>>>
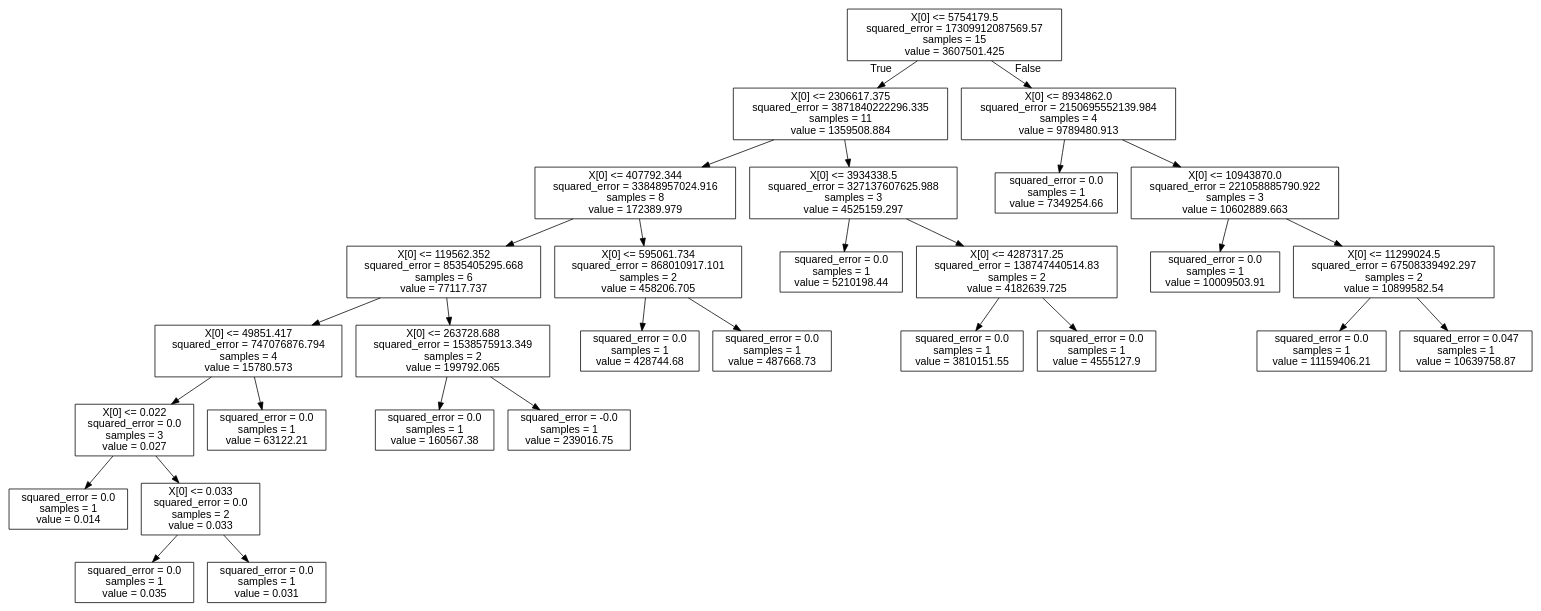
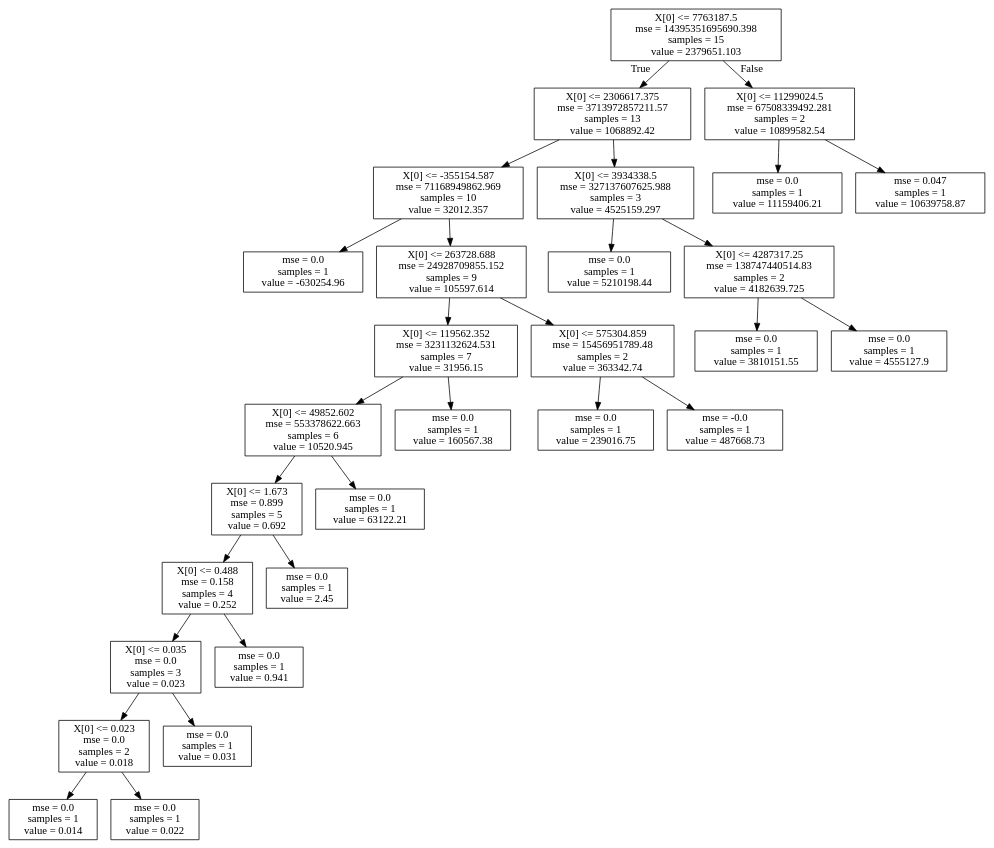
The diagram in dot_tree.dot (Dimitrios-Mourtzilas/Business-Strategy), drawn with Graphviz before and after one commit. The commit also changed 16 other files, not shown here.

```diff
--- a/dot_tree.dot
+++ b/dot_tree.dot
@@ -1,61 +1,60 @@
 digraph Tree {
-node [shape=box, fontname="helvetica"] ;
-edge [fontname="helvetica"] ;
-0 [label="X[0] <= 5754179.5\nsquared_error = 17309912087569.57\nsamples = 15\nvalue = 3607501.425"] ;
-1 [label="X[0] <= 2306617.375\nsquared_error = 3871840222296.335\nsamples = 11\nvalue = 1359508.884"] ;
+node [shape=box] ;
+0 [label="X[0] <= 7763187.5\nmse = 14395351695690.398\nsamples = 15\nvalue = 2379651.103"] ;
+1 [label="X[0] <= 2306617.375\nmse = 3713972857211.57\nsamples = 13\nvalue = 1068892.42"] ;
 0 -> 1 [labeldistance=2.5, labelangle=45, headlabel="True"] ;
-2 [label="X[0] <= 407792.344\nsquared_error = 33848957024.916\nsamples = 8\nvalue = 172389.979"] ;
+2 [label="X[0] <= -355154.587\nmse = 71168949862.969\nsamples = 10\nvalue = 32012.357"] ;
 1 -> 2 ;
-3 [label="X[0] <= 119562.352\nsquared_error = 8535405295.668\nsamples = 6\nvalue = 77117.737"] ;
+3 [label="mse = 0.0\nsamples = 1\nvalue = -630254.96"] ;
 2 -> 3 ;
-4 [label="X[0] <= 49851.417\nsquared_error = 747076876.794\nsamples = 4\nvalue = 15780.573"] ;
-3 -> 4 ;
-5 [label="X[0] <= 0.022\nsquared_error = 0.0\nsamples = 3\nvalue = 0.027"] ;
+4 [label="X[0] <= 263728.688\nmse = 24928709855.152\nsamples = 9\nvalue = 105597.614"] ;
+2 -> 4 ;
+5 [label="X[0] <= 119562.352\nmse = 3231132624.531\nsamples = 7\nvalue = 31956.15"] ;
 4 -> 5 ;
-6 [label="squared_error = 0.0\nsamples = 1\nvalue = 0.014"] ;
+6 [label="X[0] <= 49852.602\nmse = 553378622.663\nsamples = 6\nvalue = 10520.945"] ;
 5 -> 6 ;
-7 [label="X[0] <= 0.033\nsquared_error = 0.0\nsamples = 2\nvalue = 0.033"] ;
-5 -> 7 ;
-8 [label="squared_error = 0.0\nsamples = 1\nvalue = 0.035"] ;
+7 [label="X[0] <= 1.673\nmse = 0.899\nsamples = 5\nvalue = 0.692"] ;
+6 -> 7 ;
+8 [label="X[0] <= 0.488\nmse = 0.158\nsamples = 4\nvalue = 0.252"] ;
 7 -> 8 ;
-9 [label="squared_error = 0.0\nsamples = 1\nvalue = 0.031"] ;
-7 -> 9 ;
-10 [label="squared_error = 0.0\nsamples = 1\nvalue = 63122.21"] ;
-4 -> 10 ;
-11 [label="X[0] <= 263728.688\nsquared_error = 1538575913.349\nsamples = 2\nvalue = 199792.065"] ;
-3 -> 11 ;
-12 [label="squared_error = 0.0\nsamples = 1\nvalue = 160567.38"] ;
-11 -> 12 ;
-13 [label="squared_error = -0.0\nsamples = 1\nvalue = 239016.75"] ;
-11 -> 13 ;
-14 [label="X[0] <= 595061.734\nsquared_error = 868010917.101\nsamples = 2\nvalue = 458206.705"] ;
-2 -> 14 ;
-15 [label="squared_error = 0.0\nsamples = 1\nvalue = 428744.68"] ;
-14 -> 15 ;
-16 [label="squared_error = 0.0\nsamples = 1\nvalue = 487668.73"] ;
-14 -> 16 ;
-17 [label="X[0] <= 3934338.5\nsquared_error = 327137607625.988\nsamples = 3\nvalue = 4525159.297"] ;
-1 -> 17 ;
-18 [label="squared_error = 0.0\nsamples = 1\nvalue = 5210198.44"] ;
-17 -> 18 ;
-19 [label="X[0] <= 4287317.25\nsquared_error = 138747440514.83\nsamples = 2\nvalue = 4182639.725"] ;
-17 -> 19 ;
-20 [label="squared_error = 0.0\nsamples = 1\nvalue = 3810151.55"] ;
-19 -> 20 ;
-21 [label="squared_error = 0.0\nsamples = 1\nvalue = 4555127.9"] ;
-19 -> 21 ;
-22 [label="X[0] <= 8934862.0\nsquared_error = 2150695552139.984\nsamples = 4\nvalue = 9789480.913"] ;
-0 -> 22 [labeldistance=2.5, labelangle=-45, headlabel="False"] ;
-23 [label="squared_error = 0.0\nsamples = 1\nvalue = 7349254.66"] ;
-22 -> 23 ;
-24 [label="X[0] <= 10943870.0\nsquared_error = 221058885790.922\nsamples = 3\nvalue = 10602889.663"] ;
-22 -> 24 ;
-25 [label="squared_error = 0.0\nsamples = 1\nvalue = 10009503.91"] ;
-24 -> 25 ;
-26 [label="X[0] <= 11299024.5\nsquared_error = 67508339492.297\nsamples = 2\nvalue = 10899582.54"] ;
-24 -> 26 ;
-27 [label="squared_error = 0.0\nsamples = 1\nvalue = 11159406.21"] ;
+9 [label="X[0] <= 0.035\nmse = 0.0\nsamples = 3\nvalue = 0.023"] ;
+8 -> 9 ;
+10 [label="X[0] <= 0.023\nmse = 0.0\nsamples = 2\nvalue = 0.018"] ;
+9 -> 10 ;
+11 [label="mse = 0.0\nsamples = 1\nvalue = 0.014"] ;
+10 -> 11 ;
+12 [label="mse = 0.0\nsamples = 1\nvalue = 0.022"] ;
+10 -> 12 ;
+13 [label="mse = 0.0\nsamples = 1\nvalue = 0.031"] ;
+9 -> 13 ;
+14 [label="mse = 0.0\nsamples = 1\nvalue = 0.941"] ;
+8 -> 14 ;
+15 [label="mse = 0.0\nsamples = 1\nvalue = 2.45"] ;
+7 -> 15 ;
+16 [label="mse = 0.0\nsamples = 1\nvalue = 63122.21"] ;
+6 -> 16 ;
+17 [label="mse = 0.0\nsamples = 1\nvalue = 160567.38"] ;
+5 -> 17 ;
+18 [label="X[0] <= 575304.859\nmse = 15456951789.48\nsamples = 2\nvalue = 363342.74"] ;
+4 -> 18 ;
+19 [label="mse = 0.0\nsamples = 1\nvalue = 239016.75"] ;
+18 -> 19 ;
+20 [label="mse = -0.0\nsamples = 1\nvalue = 487668.73"] ;
+18 -> 20 ;
+21 [label="X[0] <= 3934338.5\nmse = 327137607625.988\nsamples = 3\nvalue = 4525159.297"] ;
+1 -> 21 ;
+22 [label="mse = 0.0\nsamples = 1\nvalue = 5210198.44"] ;
+21 -> 22 ;
+23 [label="X[0] <= 4287317.25\nmse = 138747440514.83\nsamples = 2\nvalue = 4182639.725"] ;
+21 -> 23 ;
+24 [label="mse = 0.0\nsamples = 1\nvalue = 3810151.55"] ;
+23 -> 24 ;
+25 [label="mse = 0.0\nsamples = 1\nvalue = 4555127.9"] ;
+23 -> 25 ;
+26 [label="X[0] <= 11299024.5\nmse = 67508339492.281\nsamples = 2\nvalue = 10899582.54"] ;
+0 -> 26 [labeldistance=2.5, labelangle=-45, headlabel="False"] ;
+27 [label="mse = 0.0\nsamples = 1\nvalue = 11159406.21"] ;
 26 -> 27 ;
-28 [label="squared_error = 0.047\nsamples = 1\nvalue = 10639758.87"] ;
+28 [label="mse = 0.047\nsamples = 1\nvalue = 10639758.87"] ;
 26 -> 28 ;
 }
```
<<<
● **Required action**
Every entry above is to be repeated word for word, with all pictures omitted.

● **Exercise output**
The diagram in dot_tree.dot (Dimitrios-Mourtzilas/Business-Strategy), drawn with Graphviz before and after one commit. The commit also changed 16 other files, not shown here.

```diff
--- a/dot_tree.dot
+++ b/dot_tree.dot
@@ -1,61 +1,60 @@
 digraph Tree {
-node [shape=box, fontname="helvetica"] ;
-edge [fontname="helvetica"] ;
-0 [label="X[0] <= 5754179.5\nsquared_error = 17309912087569.57\nsamples = 15\nvalue = 3607501.425"] ;
-1 [label="X[0] <= 2306617.375\nsquared_error = 3871840222296.335\nsamples = 11\nvalue = 1359508.884"] ;
+node [shape=box] ;
+0 [label="X[0] <= 7763187.5\nmse = 14395351695690.398\nsamples = 15\nvalue = 2379651.103"] ;
+1 [label="X[0] <= 2306617.375\nmse = 3713972857211.57\nsamples = 13\nvalue = 1068892.42"] ;
 0 -> 1 [labeldistance=2.5, labelangle=45, headlabel="True"] ;
-2 [label="X[0] <= 407792.344\nsquared_error = 33848957024.916\nsamples = 8\nvalue = 172389.979"] ;
+2 [label="X[0] <= -355154.587\nmse = 71168949862.969\nsamples = 10\nvalue = 32012.357"] ;
 1 -> 2 ;
-3 [label="X[0] <= 119562.352\nsquared_error = 8535405295.668\nsamples = 6\nvalue = 77117.737"] ;
+3 [label="mse = 0.0\nsamples = 1\nvalue = -630254.96"] ;
 2 -> 3 ;
-4 [label="X[0] <= 49851.417\nsquared_error = 747076876.794\nsamples = 4\nvalue = 15780.573"] ;
-3 -> 4 ;
-5 [label="X[0] <= 0.022\nsquared_error = 0.0\nsamples = 3\nvalue = 0.027"] ;
+4 [label="X[0] <= 263728.688\nmse = 24928709855.152\nsamples = 9\nvalue = 105597.614"] ;
+2 -> 4 ;
+5 [label="X[0] <= 119562.352\nmse = 3231132624.531\nsamples = 7\nvalue = 31956.15"] ;
 4 -> 5 ;
-6 [label="squared_error = 0.0\nsamples = 1\nvalue = 0.014"] ;
+6 [label="X[0] <= 49852.602\nmse = 553378622.663\nsamples = 6\nvalue = 10520.945"] ;
 5 -> 6 ;
-7 [label="X[0] <= 0.033\nsquared_error = 0.0\nsamples = 2\nvalue = 0.033"] ;
-5 -> 7 ;
-8 [label="squared_error = 0.0\nsamples = 1\nvalue = 0.035"] ;
+7 [label="X[0] <= 1.673\nmse = 0.899\nsamples = 5\nvalue = 0.692"] ;
+6 -> 7 ;
+8 [label="X[0] <= 0.488\nmse = 0.158\nsamples = 4\nvalue = 0.252"] ;
 7 -> 8 ;
-9 [label="squared_error = 0.0\nsamples = 1\nvalue = 0.031"] ;
-7 -> 9 ;
-10 [label="squared_error = 0.0\nsamples = 1\nvalue = 63122.21"] ;
-4 -> 10 ;
-11 [label="X[0] <= 263728.688\nsquared_error = 1538575913.349\nsamples = 2\nvalue = 199792.065"] ;
-3 -> 11 ;
-12 [label="squared_error = 0.0\nsamples = 1\nvalue = 160567.38"] ;
-11 -> 12 ;
-13 [label="squared_error = -0.0\nsamples = 1\nvalue = 239016.75"] ;
-11 -> 13 ;
-14 [label="X[0] <= 595061.734\nsquared_error = 868010917.101\nsamples = 2\nvalue = 458206.705"] ;
-2 -> 14 ;
-15 [label="squared_error = 0.0\nsamples = 1\nvalue = 428744.68"] ;
-14 -> 15 ;
-16 [label="squared_error = 0.0\nsamples = 1\nvalue = 487668.73"] ;
-14 -> 16 ;
-17 [label="X[0] <= 3934338.5\nsquared_error = 327137607625.988\nsamples = 3\nvalue = 4525159.297"] ;
-1 -> 17 ;
-18 [label="squared_error = 0.0\nsamples = 1\nvalue = 5210198.44"] ;
-17 -> 18 ;
-19 [label="X[0] <= 4287317.25\nsquared_error = 138747440514.83\nsamples = 2\nvalue = 4182639.725"] ;
-17 -> 19 ;
-20 [label="squared_error = 0.0\nsamples = 1\nvalue = 3810151.55"] ;
-19 -> 20 ;
-21 [label="squared_error = 0.0\nsamples = 1\nvalue = 4555127.9"] ;
-19 -> 21 ;
-22 [label="X[0] <= 8934862.0\nsquared_error = 2150695552139.984\nsamples = 4\nvalue = 9789480.913"] ;
-0 -> 22 [labeldistance=2.5, labelangle=-45, headlabel="False"] ;
-23 [label="squared_error = 0.0\nsamples = 1\nvalue = 7349254.66"] ;
-22 -> 23 ;
-24 [label="X[0] <= 10943870.0\nsquared_error = 221058885790.922\nsamples = 3\nvalue = 10602889.663"] ;
-22 -> 24 ;
-25 [label="squared_error = 0.0\nsamples = 1\nvalue = 10009503.91"] ;
-24 -> 25 ;
-26 [label="X[0] <= 11299024.5\nsquared_error = 67508339492.297\nsamples = 2\nvalue = 10899582.54"] ;
-24 -> 26 ;
-27 [label="squared_error = 0.0\nsamples = 1\nvalue = 11159406.21"] ;
+9 [label="X[0] <= 0.035\nmse = 0.0\nsamples = 3\nvalue = 0.023"] ;
+8 -> 9 ;
+10 [label="X[0] <= 0.023\nmse = 0.0\nsamples = 2\nvalue = 0.018"] ;
+9 -> 10 ;
+11 [label="mse = 0.0\nsamples = 1\nvalue = 0.014"] ;
+10 -> 11 ;
+12 [label="mse = 0.0\nsamples = 1\nvalue = 0.022"] ;
+10 -> 12 ;
+13 [label="mse = 0.0\nsamples = 1\nvalue = 0.031"] ;
+9 -> 13 ;
+14 [label="mse = 0.0\nsamples = 1\nvalue = 0.941"] ;
+8 -> 14 ;
+15 [label="mse = 0.0\nsamples = 1\nvalue = 2.45"] ;
+7 -> 15 ;
+16 [label="mse = 0.0\nsamples = 1\nvalue = 63122.21"] ;
+6 -> 16 ;
+17 [label="mse = 0.0\nsamples = 1\nvalue = 160567.38"] ;
+5 -> 17 ;
+18 [label="X[0] <= 575304.859\nmse = 15456951789.48\nsamples = 2\nvalue = 363342.74"] ;
+4 -> 18 ;
+19 [label="mse = 0.0\nsamples = 1\nvalue = 239016.75"] ;
+18 -> 19 ;
+20 [label="mse = -0.0\nsamples = 1\nvalue = 487668.73"] ;
+18 -> 20 ;
+21 [label="X[0] <= 3934338.5\nmse = 327137607625.988\nsamples = 3\nvalue = 4525159.297"] ;
+1 -> 21 ;
+22 [label="mse = 0.0\nsamples = 1\nvalue = 5210198.44"] ;
+21 -> 22 ;
+23 [label="X[0] <= 4287317.25\nmse = 138747440514.83\nsamples = 2\nvalue = 4182639.725"] ;
+21 -> 23 ;
+24 [label="mse = 0.0\nsamples = 1\nvalue = 3810151.55"] ;
+23 -> 24 ;
+25 [label="mse = 0.0\nsamples = 1\nvalue = 4555127.9"] ;
+23 -> 25 ;
+26 [label="X[0] <= 11299024.5\nmse = 67508339492.281\nsamples = 2\nvalue = 10899582.54"] ;
+0 -> 26 [labeldistance=2.5, labelangle=-45, headlabel="False"] ;
+27 [label="mse = 0.0\nsamples = 1\nvalue = 11159406.21"] ;
 26 -> 27 ;
-28 [label="squared_error = 0.047\nsamples = 1\nvalue = 10639758.87"] ;
+28 [label="mse = 0.047\nsamples = 1\nvalue = 10639758.87"] ;
 26 -> 28 ;
 }
```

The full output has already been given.